▶ Given data:

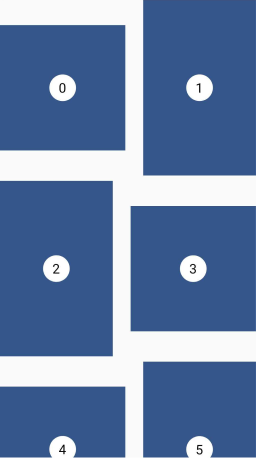
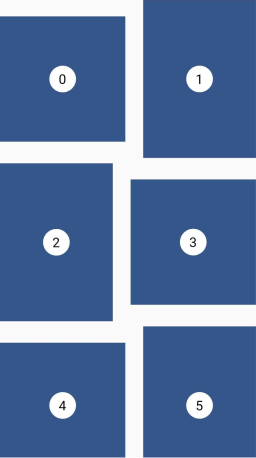
add woven test and fix main extent miscomputation

diff --git a/test/src/layouts/woven_test.dart b/test/src/layouts/woven_test.dart
@@ -1,0 +1,67 @@
+import 'package:flutter/foundation.dart';
+import 'package:flutter/widgets.dart';
+import 'package:flutter_staggered_grid_view/src/layouts/woven.dart';
+import 'package:flutter_test/flutter_test.dart';
+
+import '../../common.dart';
+
+void main() {
+  final binding = TestWidgetsFlutterBinding.ensureInitialized()
+      as TestWidgetsFlutterBinding;
+  testWidgets('Woven Grid control test', (WidgetTester tester) async {
+    await binding.setSurfaceSize(const Size(800, 800));
+    await tester.pumpWidget(
+      Directionality(
+        textDirection: TextDirection.ltr,
+        child: GridView.custom(
+          gridDelegate: SliverWovenGridDelegate.count(
+            crossAxisCount: 2,
+            mainAxisSpacing: 8,
+            crossAxisSpacing: 8,
+            pattern: const [
+              WovenGridTile(1),
+              WovenGridTile(
+                5 / 7,
+                crossAxisRatio: 0.9,
+                alignment: AlignmentDirectional.centerEnd,
+              ),
+            ],
+          ),
+          childrenDelegate: SliverChildBuilderDelegate(
+            (context, index) => Tile(index: index),
+          ),
+        ),
+      ),
+    );
+
+    void _expectSize(int index, Size size) {
+      expect(tester.getSize(find.text('$index')), equals(size));
+    }
+
+    void _expectTopLeft(int index, Offset topLeft) {
+      final actualOffset = tester.getTopLeft(find.text('$index'));
+      expect(
+        actualOffset.dx,
+        moreOrLessEquals(topLeft.dx, epsilon: precisionErrorTolerance),
+      );
+      expect(
+        actualOffset.dy,
+        moreOrLessEquals(topLeft.dy, epsilon: precisionErrorTolerance),
+      );
+    }
+
+    const s1 = 396.0;
+    const s2 = s1 * 0.9;
+    const s3 = s2 * 7 / 5;
+
+    _expectSize(0, const Size(s1, s1));
+    _expectSize(1, const Size(s2, s3));
+    _expectSize(2, const Size(s2, s3));
+    _expectSize(3, const Size(s1, s1));
+
+    _expectTopLeft(0, const Offset(0, (s3 - s1) / 2));
+    _expectTopLeft(1, const Offset(s1 + 8 + 0.1 * s1, 0));
+    _expectTopLeft(2, const Offset(0, s3 + 8));
+    _expectTopLeft(3, const Offset(s1 + 8, s3 + 8 + (s3 - s1) / 2));
+  });
+}

diff --git a/lib/src/layouts/woven.dart b/lib/src/layouts/woven.dart
@@ -71,6 +71,7 @@ class SliverWovenGridDelegate extends SliverPatternGridDelegate<WovenGridTile> {
   /// {@macro fsgv.global.tileBottomSpace}
   final double tileBottomSpace;
 
+  /// The direction in which the columns are ordered if the scroll is vertical.
   final TextDirection textDirection;
 
   @override
@@ -88,9 +89,10 @@ class SliverWovenGridDelegate extends SliverPatternGridDelegate<WovenGridTile> {
     final crossAxisStride = crossAxisExtent + crossAxisSpacing;
     final patternCount = pattern.length;
     // The minimum aspect ratio give us the main axis extent of a run.
-    final minAspectRatio = pattern.map((t) => t.aspectRatio).reduce(math.min);
-    final mainAxisExtent =
-        crossAxisExtent / minAspectRatio + (isHorizontal ? 0 : tileBottomSpace);
+    final maxMainAxisExtentRatio =
+        pattern.map((t) => t.crossAxisRatio / t.aspectRatio).reduce(math.max);
+    final mainAxisExtent = crossAxisExtent * maxMainAxisExtentRatio +
+        (isHorizontal ? 0 : tileBottomSpace);
 
     // We always provide 2 runs where the layout follow this pattern:
     // A B A || A B A B || A B C
@@ -108,7 +110,7 @@ class SliverWovenGridDelegate extends SliverPatternGridDelegate<WovenGridTile> {
       final tilePattern = pattern[tilePatternIndex];
       final tileCrossAxisExtent = crossAxisExtent * tilePattern.crossAxisRatio +
           (isHorizontal ? tileBottomSpace : 0);
-      final tileMainAxisExtent = crossAxisExtent / tilePattern.aspectRatio +
+      final tileMainAxisExtent = tileCrossAxisExtent / tilePattern.aspectRatio +
           (isHorizontal ? 0 : tileBottomSpace);
       final effectiveTextDirection = i < crossAxisCount
           ? textDirection

diff --git a/examples/lib/examples/staired.dart b/examples/lib/examples/staired.dart
@@ -11,7 +11,6 @@ class StairedPage extends StatelessWidget {
   Widget build(BuildContext context) {
     return AppScaffold(
       title: 'Staired',
-      topPadding: 8,
       child: GridView.custom(
         gridDelegate: SliverStairedGridDelegate(
           crossAxisSpacing: 48,

diff --git a/examples/lib/examples/quilted.dart b/examples/lib/examples/quilted.dart
@@ -11,7 +11,6 @@ class QuiltedPage extends StatelessWidget {
   Widget build(BuildContext context) {
     return AppScaffold(
       title: 'Quilted',
-      topPadding: 8,
       child: GridView.custom(
         gridDelegate: SliverQuiltedGridDelegate(
           crossAxisCount: 4,

diff --git a/examples/lib/examples/woven.dart b/examples/lib/examples/woven.dart
@@ -11,7 +11,6 @@ class WovenPage extends StatelessWidget {
   Widget build(BuildContext context) {
     return AppScaffold(
       title: 'Woven',
-      topPadding: 8,
       child: GridView.custom(
         gridDelegate: SliverWovenGridDelegate.count(
           crossAxisCount: 2,

diff --git a/examples/lib/examples/staggered.dart b/examples/lib/examples/staggered.dart
@@ -11,7 +11,6 @@ class StaggeredPage extends StatelessWidget {
   Widget build(BuildContext context) {
     return AppScaffold(
       title: 'Staggered',
-      topPadding: 8,
       child: SingleChildScrollView(
         child: StaggeredGrid.count(
           crossAxisCount: 4,

diff --git a/examples/lib/examples/masonry.dart b/examples/lib/examples/masonry.dart
@@ -12,7 +12,6 @@ class MasonryPage extends StatelessWidget {
   Widget build(BuildContext context) {
     return AppScaffold(
       title: 'Masonry',
-      topPadding: 8,
       child: MasonryGridView.count(
         crossAxisCount: 4,
         mainAxisSpacing: 4,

▶ What is being asked:
Which lines of the listing contain the word "math"? Copy each of them.

▶ Answer to this problem:
-    final minAspectRatio = pattern.map((t) => t.aspectRatio).reduce(math.min);
+        pattern.map((t) => t.crossAxisRatio / t.aspectRatio).reduce(math.max);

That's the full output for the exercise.